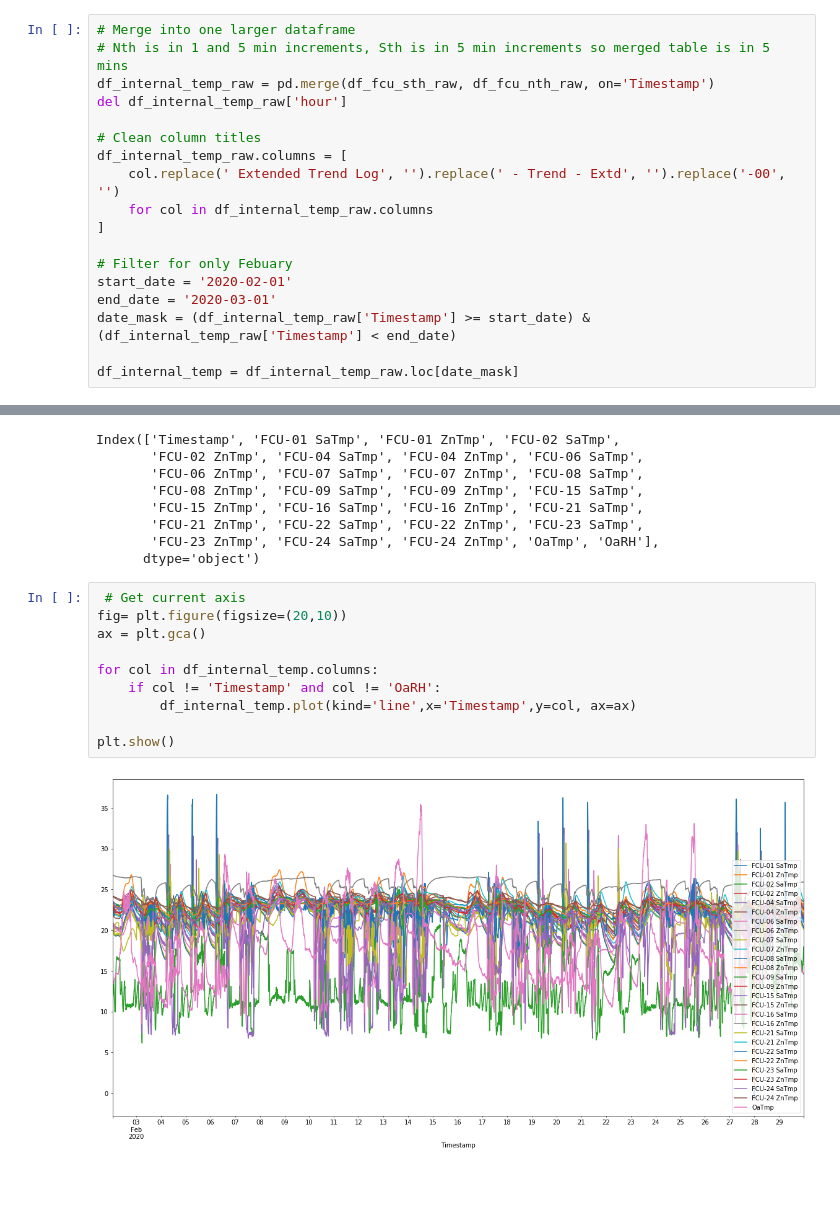
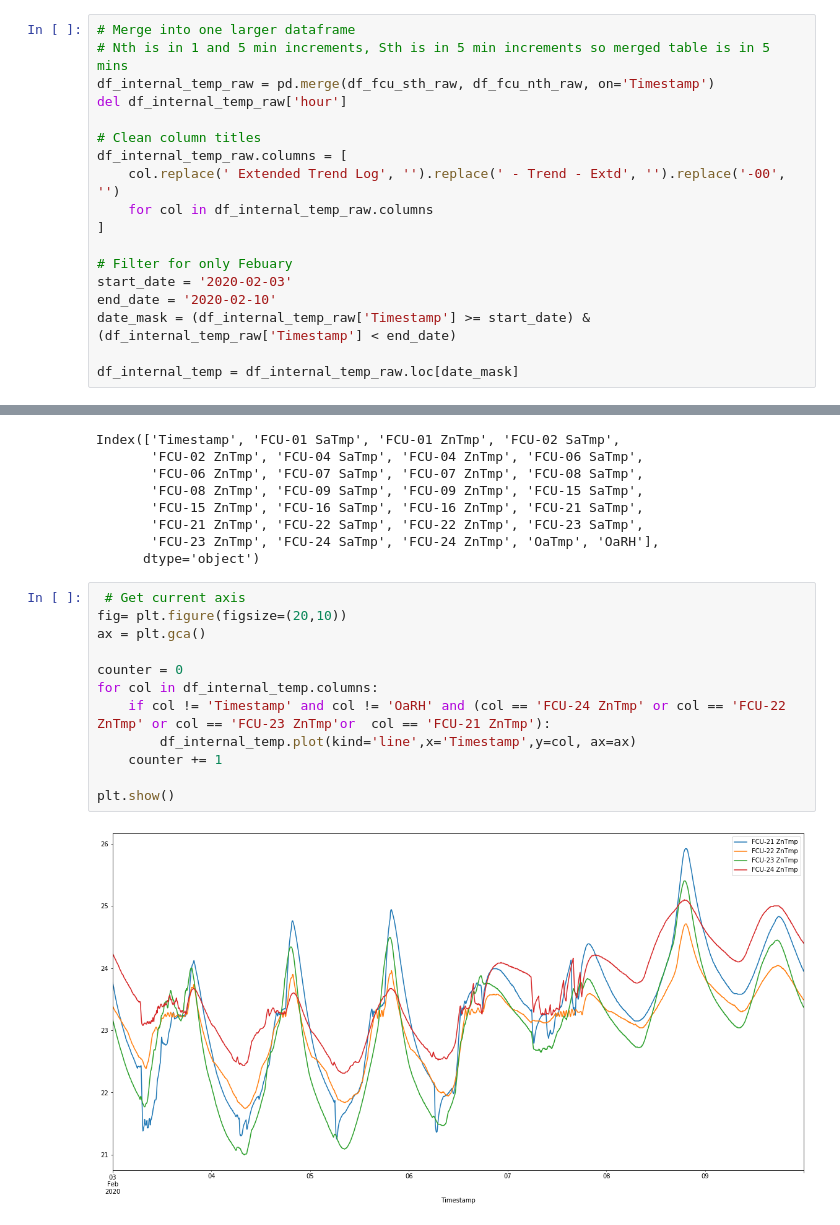
Before and after one commit to Pencilvesterr/TRC4200_LTB, a Jupyter notebook: local_data_manipulation.ipynb, the cells around one changed output, grey strips where cells are left out. Drawn from its saved outputs; the diff is of its cells as text; blank space fills up the shorter version.

```diff
--- a/local_data_manipulation.ipynb
+++ b/local_data_manipulation.ipynb
@@ -95,8 +95,8 @@ df_internal_temp_raw.columns = [
 ]
 
 # Filter for only Febuary
-start_date = '2020-02-01'
-end_date = '2020-03-01'
+start_date = '2020-02-03'
+end_date = '2020-02-10'
 date_mask = (df_internal_temp_raw['Timestamp'] >= start_date) & (df_internal_temp_raw['Timestamp'] < end_date)
 
 df_internal_temp = df_internal_temp_raw.loc[date_mask]
@@ -114,12 +114,14 @@ Index(['Timestamp', 'FCU-01 SaTmp', 'FCU-01 ZnTmp', 'FCU-02 SaTmp',
 # %%
  # Get current axis
 fig= plt.figure(figsize=(20,10))
 ax = plt.gca()
 
+counter = 0
 for col in df_internal_temp.columns:
-    if col != 'Timestamp' and col != 'OaRH':
+    if col != 'Timestamp' and col != 'OaRH' and (col == 'FCU-24 ZnTmp' or col == 'FCU-22 ZnTmp' or col == 'FCU-23 ZnTmp'or  col == 'FCU-21 ZnTmp'):
         df_internal_temp.plot(kind='line',x='Timestamp',y=col, ax=ax)
+    counter += 1
 
 plt.show()
 # %% [output]
-[figure, old version]
+[figure, new version]
```
Also changed, not shown: 2 other files.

####

WHAT YOU NEED TO DO:
Exactly retype each record above, dropping images.

ANSWER BOX:
Before and after one commit to Pencilvesterr/TRC4200_LTB, a Jupyter notebook: local_data_manipulation.ipynb, the cells around one changed output, grey strips where cells are left out. Drawn from its saved outputs; the diff is of its cells as text; blank space fills up the shorter version.

```diff
--- a/local_data_manipulation.ipynb
+++ b/local_data_manipulation.ipynb
@@ -95,8 +95,8 @@ df_internal_temp_raw.columns = [
 ]
 
 # Filter for only Febuary
-start_date = '2020-02-01'
-end_date = '2020-03-01'
+start_date = '2020-02-03'
+end_date = '2020-02-10'
 date_mask = (df_internal_temp_raw['Timestamp'] >= start_date) & (df_internal_temp_raw['Timestamp'] < end_date)
 
 df_internal_temp = df_internal_temp_raw.loc[date_mask]
@@ -114,12 +114,14 @@ Index(['Timestamp', 'FCU-01 SaTmp', 'FCU-01 ZnTmp', 'FCU-02 SaTmp',
 # %%
  # Get current axis
 fig= plt.figure(figsize=(20,10))
 ax = plt.gca()
 
+counter = 0
 for col in df_internal_temp.columns:
-    if col != 'Timestamp' and col != 'OaRH':
+    if col != 'Timestamp' and col != 'OaRH' and (col == 'FCU-24 ZnTmp' or col == 'FCU-22 ZnTmp' or col == 'FCU-23 ZnTmp'or  col == 'FCU-21 ZnTmp'):
         df_internal_temp.plot(kind='line',x='Timestamp',y=col, ax=ax)
+    counter += 1
 
 plt.show()
 # %% [output]
-[figure, old version]
+[figure, new version]
```
Also changed, not shown: 2 other files.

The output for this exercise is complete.